- **Web document revisions**:
/---

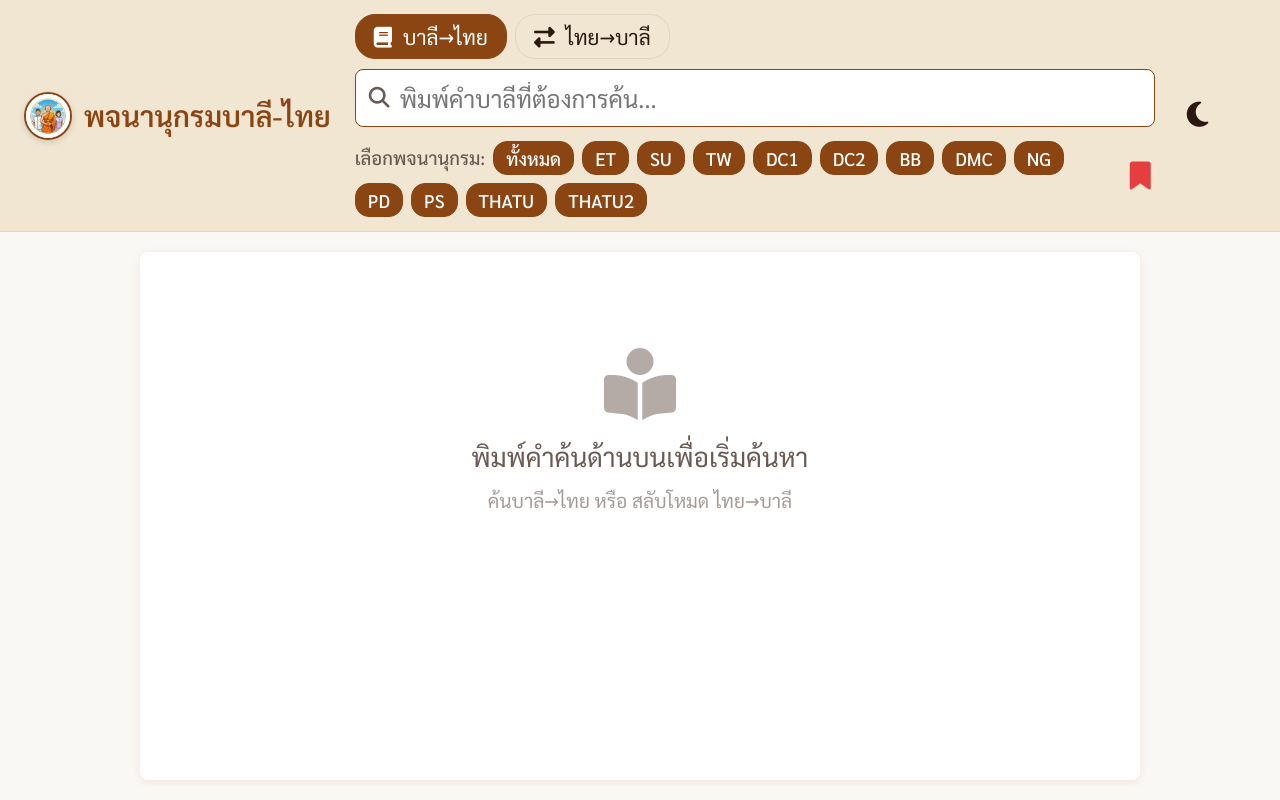
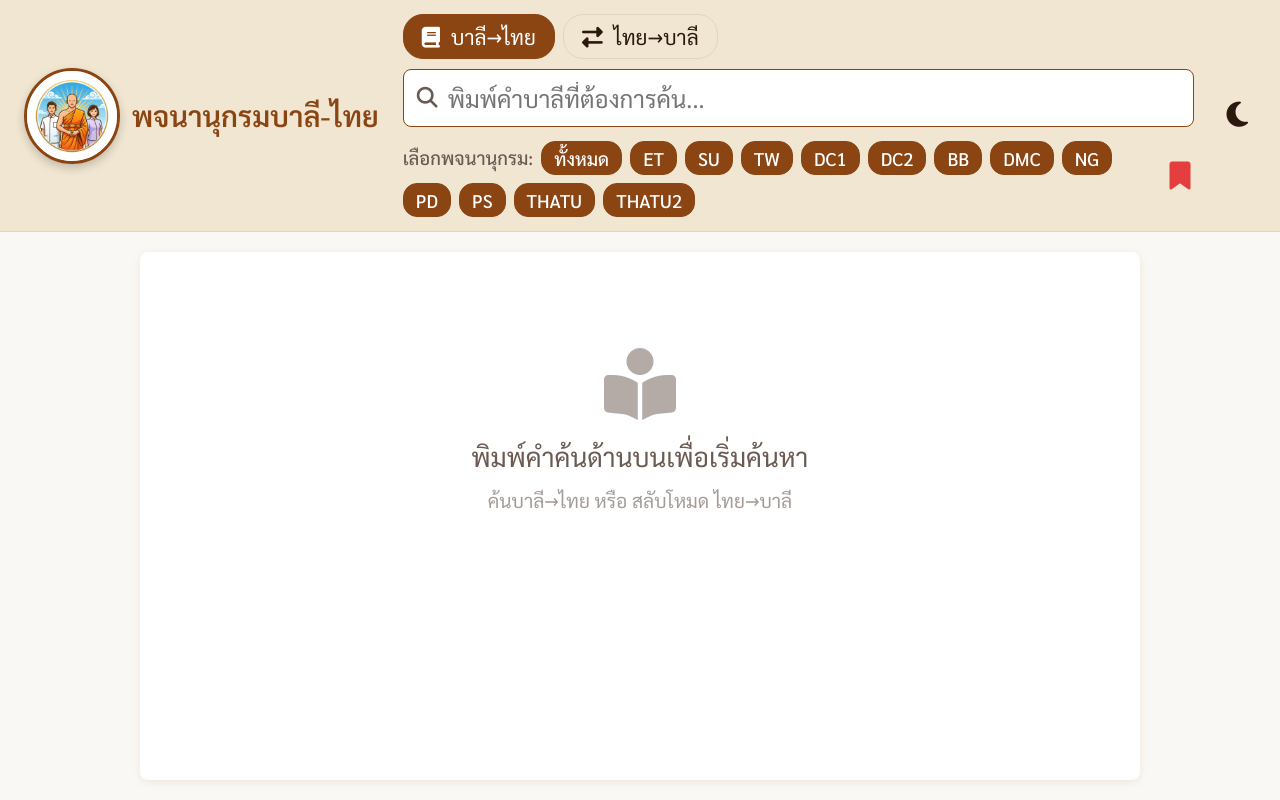
Before and after one commit to boatjiwaiworn/pali-thai-dictionary, a website with bundled scripts: page public/index.html in a window 1280 px wide. Built offline with nearby package versions, Linux system fonts and the light colour scheme.

Commit message:
Double logo display size to 96px (2x)

```diff
--- a/public/styles/main.css
+++ b/public/styles/main.css
@@ -60,12 +60,12 @@ body {
     white-space: nowrap;
 }
 .app-logo-img {
-    width: 48px;
-    height: 48px;
+    width: 96px;
+    height: 96px;
     border-radius: 50%;
     object-fit: cover;
-    border: 2px solid var(--accent-color);
-    box-shadow: 0 2px 6px rgba(0, 0, 0, 0.15);
+    border: 3px solid var(--accent-color);
+    box-shadow: 0 4px 10px rgba(0, 0, 0, 0.2);
 }
 .logo h1 { font-size: 1.8rem; font-weight: 600; }
 
```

\---

- **WHAT IS BEING ASKED**: Across the records above, show each line containing the word "solid".

- **TASK ANSWER**:
-    border: 2px solid var(--accent-color);
+    border: 3px solid var(--accent-color);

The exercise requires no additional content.